• Cleaning doesn’t fall under the topic of interesting for Arpan, and it shows the minute you step into his dorm room. Empty wrappers, sheets of paper, Post-its, and 12 packs of cold medicine and pain relievers (six of which are empty) cover his desk. Unfolded laundry is strewn across his bed. On the floor, a spray of empty water bottles. There’s even a spill in one corner that he doesn’t plan to mop up: “I mean, it’s water. It evaporates, right?”
• If there’s anything college students never seem to have enough of, it’s money. So when Arpan actually saved enough to start paying off a loan without accruing interest, you’d think he’d jump at the opportunity to save himself some additional expenses. But even with his mom’s nagging, he put off the 10 minutes it would take to make his payment…and ended up with an unnecessary $63 in interest charges.
2 telltale signs that you’re acting like a put-upon procrastinator
Put-upon procrastinators feel bored or devalued by tasks “put upon” them. Like Arpan, they purposely try to avoid the inevitable for as long as possible, prioritizing activities they consider more important or more fulfilling. The loop in their head includes thoughts like, “What’s the point anyway?” “My time is better spent on something else,” “If I don’t do it, maybe someone else will.” If this sounds familiar, you’ll probably relate to the following two common characteristics.
1. Live in the moment. Put-upon procrastinators tend to view their world through a lens of “right now” rather than “better in the long run.” Faraway deadlines barely register, especially if something more enticing shows up. “If a paper is due next week, I don’t feel like doing it early is going to be enjoyable at that moment. I know I’ll get it done anyway, so I’d rather do something else that I know will be worth it, like going to a party or watching the game that’s on at that time,” says Arpan.
2. Try to “why” their way out of it. Why do I have to do this?

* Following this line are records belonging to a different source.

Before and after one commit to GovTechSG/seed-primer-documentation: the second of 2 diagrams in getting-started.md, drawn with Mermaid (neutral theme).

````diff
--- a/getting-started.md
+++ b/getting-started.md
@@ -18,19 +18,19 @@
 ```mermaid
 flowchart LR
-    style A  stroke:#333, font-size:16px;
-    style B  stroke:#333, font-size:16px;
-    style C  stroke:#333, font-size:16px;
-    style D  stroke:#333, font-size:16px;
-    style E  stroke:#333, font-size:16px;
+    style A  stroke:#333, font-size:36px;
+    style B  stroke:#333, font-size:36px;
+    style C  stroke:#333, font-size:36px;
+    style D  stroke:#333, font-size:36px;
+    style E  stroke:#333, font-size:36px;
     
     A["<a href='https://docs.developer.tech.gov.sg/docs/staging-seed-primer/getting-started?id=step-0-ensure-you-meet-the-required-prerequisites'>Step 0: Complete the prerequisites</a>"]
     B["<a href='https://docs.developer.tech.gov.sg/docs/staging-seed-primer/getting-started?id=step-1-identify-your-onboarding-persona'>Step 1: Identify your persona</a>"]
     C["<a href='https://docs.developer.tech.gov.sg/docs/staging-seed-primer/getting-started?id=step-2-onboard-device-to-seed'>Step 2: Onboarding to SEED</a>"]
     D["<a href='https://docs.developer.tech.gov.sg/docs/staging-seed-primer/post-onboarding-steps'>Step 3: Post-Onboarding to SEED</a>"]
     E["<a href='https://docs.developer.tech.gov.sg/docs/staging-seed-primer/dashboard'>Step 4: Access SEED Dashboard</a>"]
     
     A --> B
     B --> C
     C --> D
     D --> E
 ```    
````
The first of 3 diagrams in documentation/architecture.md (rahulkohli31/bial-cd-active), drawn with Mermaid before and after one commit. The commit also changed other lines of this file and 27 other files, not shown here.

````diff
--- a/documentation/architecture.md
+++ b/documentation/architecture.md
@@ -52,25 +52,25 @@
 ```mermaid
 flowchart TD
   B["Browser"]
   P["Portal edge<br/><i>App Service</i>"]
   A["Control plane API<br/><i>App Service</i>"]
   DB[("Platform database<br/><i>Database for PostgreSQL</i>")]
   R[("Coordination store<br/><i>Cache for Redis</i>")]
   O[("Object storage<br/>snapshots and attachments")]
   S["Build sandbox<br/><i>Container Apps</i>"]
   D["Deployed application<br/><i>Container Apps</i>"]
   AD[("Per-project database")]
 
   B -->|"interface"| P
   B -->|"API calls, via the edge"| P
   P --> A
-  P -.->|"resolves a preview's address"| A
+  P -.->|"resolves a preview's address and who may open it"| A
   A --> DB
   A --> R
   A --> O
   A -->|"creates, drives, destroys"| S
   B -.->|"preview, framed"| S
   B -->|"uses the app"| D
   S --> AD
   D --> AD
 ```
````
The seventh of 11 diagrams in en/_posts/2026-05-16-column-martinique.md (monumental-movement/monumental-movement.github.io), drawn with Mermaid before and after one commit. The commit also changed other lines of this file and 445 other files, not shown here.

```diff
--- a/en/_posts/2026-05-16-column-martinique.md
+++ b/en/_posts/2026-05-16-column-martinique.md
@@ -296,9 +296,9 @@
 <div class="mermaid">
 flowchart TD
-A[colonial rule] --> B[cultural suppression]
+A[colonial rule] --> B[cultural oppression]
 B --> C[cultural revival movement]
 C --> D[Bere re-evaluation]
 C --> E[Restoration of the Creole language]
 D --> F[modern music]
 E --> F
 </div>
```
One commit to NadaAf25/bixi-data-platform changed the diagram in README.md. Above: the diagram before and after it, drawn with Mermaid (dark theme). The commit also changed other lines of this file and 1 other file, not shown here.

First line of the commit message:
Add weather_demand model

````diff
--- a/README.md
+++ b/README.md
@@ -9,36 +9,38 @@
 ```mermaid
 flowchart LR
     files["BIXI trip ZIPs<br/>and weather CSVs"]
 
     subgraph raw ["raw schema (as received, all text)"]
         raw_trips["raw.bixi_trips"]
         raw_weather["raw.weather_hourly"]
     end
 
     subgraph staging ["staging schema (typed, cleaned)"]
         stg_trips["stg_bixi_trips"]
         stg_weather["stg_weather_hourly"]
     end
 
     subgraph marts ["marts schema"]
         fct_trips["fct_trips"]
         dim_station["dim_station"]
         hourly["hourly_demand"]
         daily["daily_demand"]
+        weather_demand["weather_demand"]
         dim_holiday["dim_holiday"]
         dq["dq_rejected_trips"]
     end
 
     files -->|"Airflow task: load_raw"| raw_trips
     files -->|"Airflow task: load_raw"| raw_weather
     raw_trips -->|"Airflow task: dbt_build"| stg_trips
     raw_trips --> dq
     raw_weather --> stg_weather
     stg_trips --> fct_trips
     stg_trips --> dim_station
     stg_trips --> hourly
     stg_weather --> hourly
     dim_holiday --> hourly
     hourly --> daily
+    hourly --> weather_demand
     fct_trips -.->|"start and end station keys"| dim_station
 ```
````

Why can’t someone else do this? Why should I even do this now? A put-upon procrastinator’s list of “whys” can go on and on. For example, “I just don’t get why I should even do some of the stuff I procrastinate on,” says Arpan. “Why am I doing all this biology work when I’m trying to pursue a career in software engineering? Why should I fold my laundry and put it away when I’m going to have to take my clothes out again to wear them anyway? Why should I clean when I don’t mind living like this, and I’m going to have to move out of my dorm anyway?”
How do you stop “whying” and start doing? First, you have to truly, deeply, sincerely want to change your ways. Then, try one or more of these tips to avoid the eleventh hour.
• Highlight the benefits. Draw a T-chart for a task that you’re putting off. On one side, write down all the advantages of starting now. On the other side, write all possible consequences of starting later. Pin your chart in a visible place so you can’t ignore all the benefits of not procrastinating that you came up with.
• Ask for some help. Arpan often feels like he’s in control of everything because he does what he calls smart procrastination — planning ahead for what he can save for the last minute. But scrambling to study hundreds of pages in one night or panicking over an unpaid bill sounds more like barely hanging on. It may be time to find someone who can get the tasks done for you, or at least get you started. What you don’t want to do is ask someone to act like your personal calendar. You’ll end up feeling frustrated when that person starts pestering you, risking your relationship.
• Treat yourself, strategically. Arpan can’t live without his TV shows and movies, so he might use that as an incentive to study a certain amount of hours before allowing himself to watch a show. If you love going out, tell yourself that you can’t hang with your friends on Friday night unless you get your house cleaning done. This tactic is tried and true, but you have to take yourself seriously for it to work.
• Commit. Complain. Reflect. Try the “just do it” approach. Will yourself to start, and give yourself permission to complain. Whine and grumble about how you much you hate it all you want — as long as you finish it. Once you’re done, reflect upon getting the task off your plate. How do you feel now compared with before? Was doing it as bad as you thought it was going to be? What do you have time for now that it’s out of the way?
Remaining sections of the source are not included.